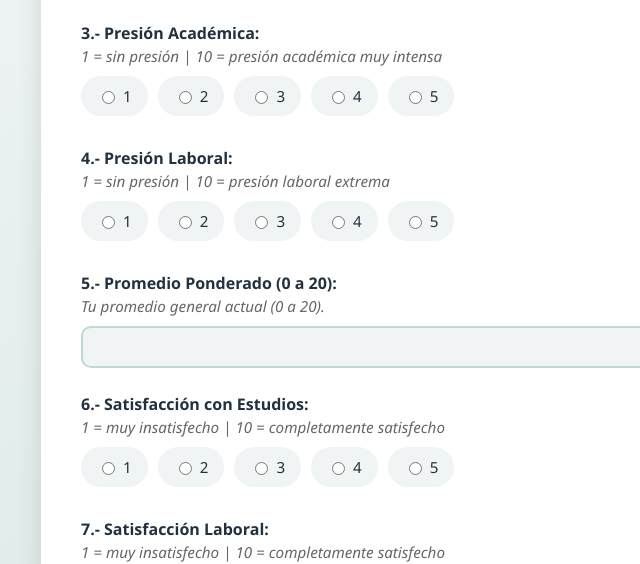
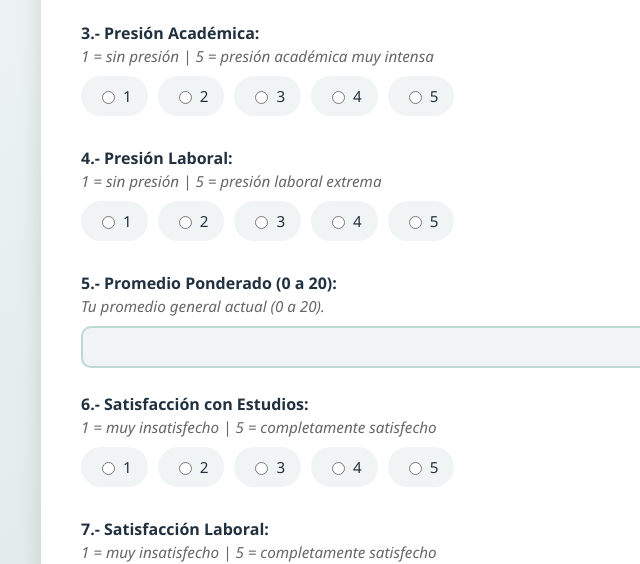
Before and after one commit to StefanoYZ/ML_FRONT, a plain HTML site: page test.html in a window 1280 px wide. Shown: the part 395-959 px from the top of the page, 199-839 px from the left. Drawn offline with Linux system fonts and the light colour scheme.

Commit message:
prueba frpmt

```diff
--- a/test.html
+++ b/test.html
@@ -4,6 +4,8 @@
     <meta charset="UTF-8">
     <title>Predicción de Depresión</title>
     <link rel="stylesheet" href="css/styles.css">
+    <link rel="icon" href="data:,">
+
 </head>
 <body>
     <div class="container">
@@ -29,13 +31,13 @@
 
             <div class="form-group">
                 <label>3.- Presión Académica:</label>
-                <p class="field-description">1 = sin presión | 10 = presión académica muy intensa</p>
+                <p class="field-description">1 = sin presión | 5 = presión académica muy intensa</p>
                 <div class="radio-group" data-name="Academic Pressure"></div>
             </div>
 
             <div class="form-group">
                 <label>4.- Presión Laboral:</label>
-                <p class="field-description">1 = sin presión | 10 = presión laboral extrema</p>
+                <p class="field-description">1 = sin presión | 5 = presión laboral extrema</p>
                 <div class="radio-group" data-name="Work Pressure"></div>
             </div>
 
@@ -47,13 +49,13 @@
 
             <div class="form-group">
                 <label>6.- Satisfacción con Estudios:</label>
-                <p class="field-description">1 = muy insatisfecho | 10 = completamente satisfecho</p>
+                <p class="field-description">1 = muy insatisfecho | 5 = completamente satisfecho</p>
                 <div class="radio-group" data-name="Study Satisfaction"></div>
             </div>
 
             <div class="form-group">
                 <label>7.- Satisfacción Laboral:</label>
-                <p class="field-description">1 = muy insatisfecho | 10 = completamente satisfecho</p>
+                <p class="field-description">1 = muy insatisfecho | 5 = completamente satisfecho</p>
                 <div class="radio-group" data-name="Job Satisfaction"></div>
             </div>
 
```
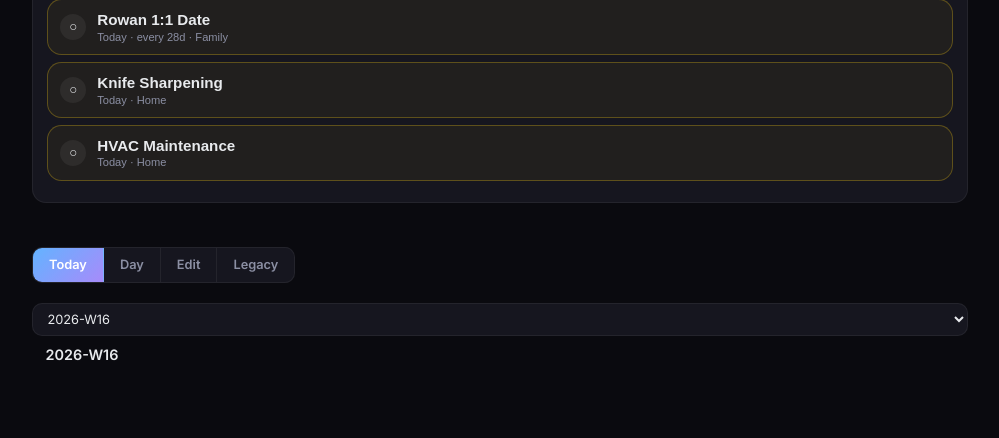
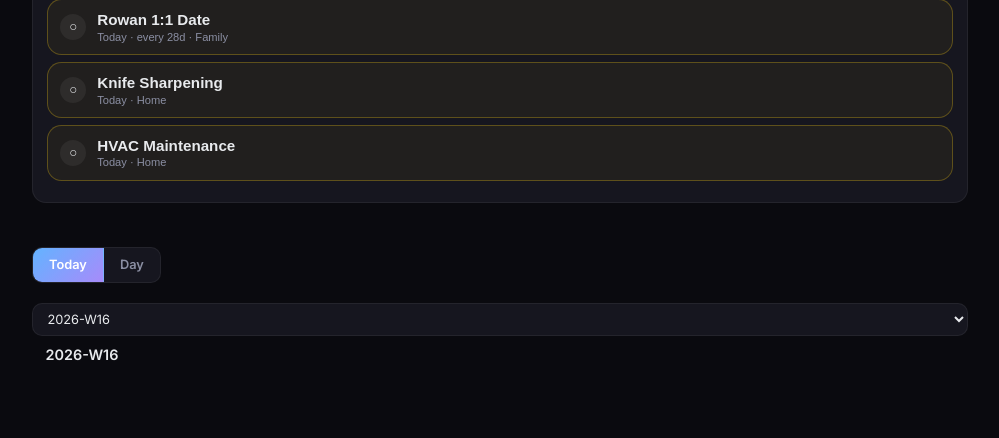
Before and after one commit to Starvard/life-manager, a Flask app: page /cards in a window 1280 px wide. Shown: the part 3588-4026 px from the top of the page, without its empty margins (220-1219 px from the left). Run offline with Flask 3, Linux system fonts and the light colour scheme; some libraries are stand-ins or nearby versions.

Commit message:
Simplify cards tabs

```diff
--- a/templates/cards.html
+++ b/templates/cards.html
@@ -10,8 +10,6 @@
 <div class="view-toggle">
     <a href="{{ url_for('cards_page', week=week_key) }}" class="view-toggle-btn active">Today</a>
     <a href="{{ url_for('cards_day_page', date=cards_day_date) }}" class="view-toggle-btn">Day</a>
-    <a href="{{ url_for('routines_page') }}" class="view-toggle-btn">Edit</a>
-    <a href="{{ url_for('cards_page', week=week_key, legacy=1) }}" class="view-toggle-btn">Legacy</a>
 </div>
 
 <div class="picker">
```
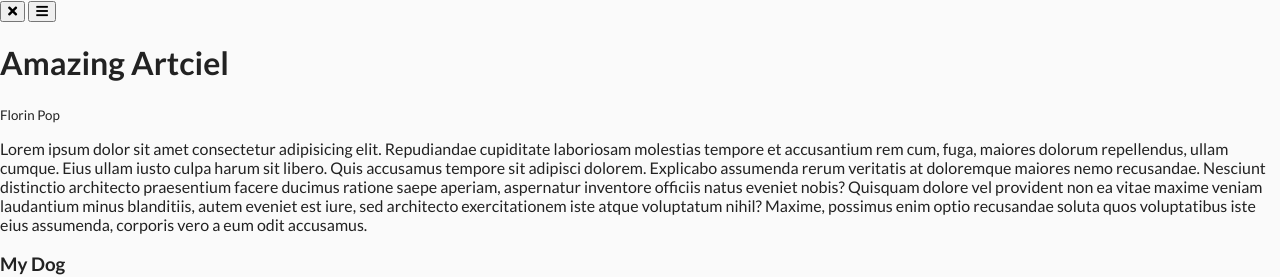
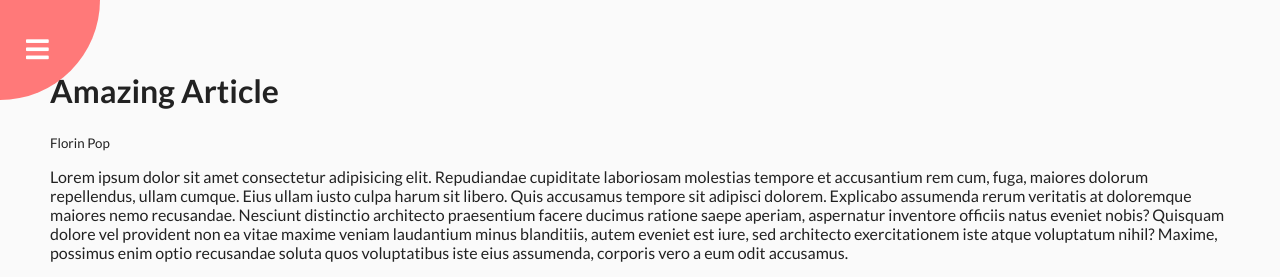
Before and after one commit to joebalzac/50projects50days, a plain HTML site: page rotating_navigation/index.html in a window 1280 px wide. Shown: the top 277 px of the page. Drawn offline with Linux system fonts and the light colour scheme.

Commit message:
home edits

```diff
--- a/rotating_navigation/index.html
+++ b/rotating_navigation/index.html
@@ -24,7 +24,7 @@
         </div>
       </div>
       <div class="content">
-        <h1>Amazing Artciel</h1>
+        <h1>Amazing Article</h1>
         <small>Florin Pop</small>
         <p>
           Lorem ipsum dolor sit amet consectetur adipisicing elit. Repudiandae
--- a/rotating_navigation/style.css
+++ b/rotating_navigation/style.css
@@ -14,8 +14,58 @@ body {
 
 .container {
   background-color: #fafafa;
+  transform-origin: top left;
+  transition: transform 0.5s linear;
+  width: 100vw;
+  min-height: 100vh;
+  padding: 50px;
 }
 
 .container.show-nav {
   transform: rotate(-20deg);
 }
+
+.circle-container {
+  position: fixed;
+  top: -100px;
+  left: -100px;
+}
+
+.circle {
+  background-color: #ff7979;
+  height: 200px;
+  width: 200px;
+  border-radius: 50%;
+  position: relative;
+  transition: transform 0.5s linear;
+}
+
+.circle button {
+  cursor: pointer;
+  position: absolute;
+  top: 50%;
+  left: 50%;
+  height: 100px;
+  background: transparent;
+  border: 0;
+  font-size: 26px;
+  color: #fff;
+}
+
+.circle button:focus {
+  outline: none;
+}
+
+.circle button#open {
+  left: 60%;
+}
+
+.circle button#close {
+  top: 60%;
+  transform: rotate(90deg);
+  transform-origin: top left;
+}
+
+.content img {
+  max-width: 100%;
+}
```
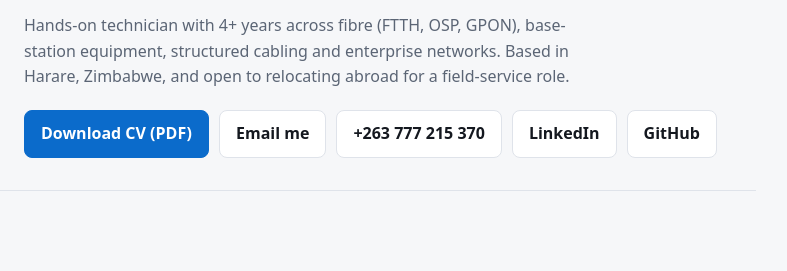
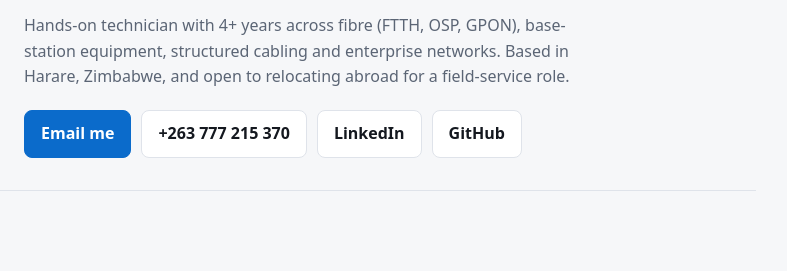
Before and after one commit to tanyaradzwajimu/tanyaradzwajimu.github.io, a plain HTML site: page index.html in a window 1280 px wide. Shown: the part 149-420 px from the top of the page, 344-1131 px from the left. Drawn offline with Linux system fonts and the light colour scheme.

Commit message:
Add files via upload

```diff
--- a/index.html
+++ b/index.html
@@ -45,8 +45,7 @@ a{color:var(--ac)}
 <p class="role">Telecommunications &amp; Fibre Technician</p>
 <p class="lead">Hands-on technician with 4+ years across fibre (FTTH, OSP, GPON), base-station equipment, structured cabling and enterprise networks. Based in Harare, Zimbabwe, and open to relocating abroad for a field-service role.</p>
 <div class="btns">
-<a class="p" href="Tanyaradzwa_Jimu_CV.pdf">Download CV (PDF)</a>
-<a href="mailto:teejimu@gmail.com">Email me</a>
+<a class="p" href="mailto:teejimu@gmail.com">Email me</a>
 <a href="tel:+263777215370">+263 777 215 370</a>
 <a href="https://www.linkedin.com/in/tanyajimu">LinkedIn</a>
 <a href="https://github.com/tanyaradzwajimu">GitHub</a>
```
++++++
▶ **Instructions for the task**:
If a line of the records above holds the word "test", show it.

▶ **Finished task**:
Before and after one commit to StefanoYZ/ML_FRONT, a plain HTML site: page test.html in a window 1280 px wide. Shown: the part 395-959 px from the top of the page, 199-839 px from the left. Drawn offline with Linux system fonts and the light colour scheme.
--- a/test.html
+++ b/test.html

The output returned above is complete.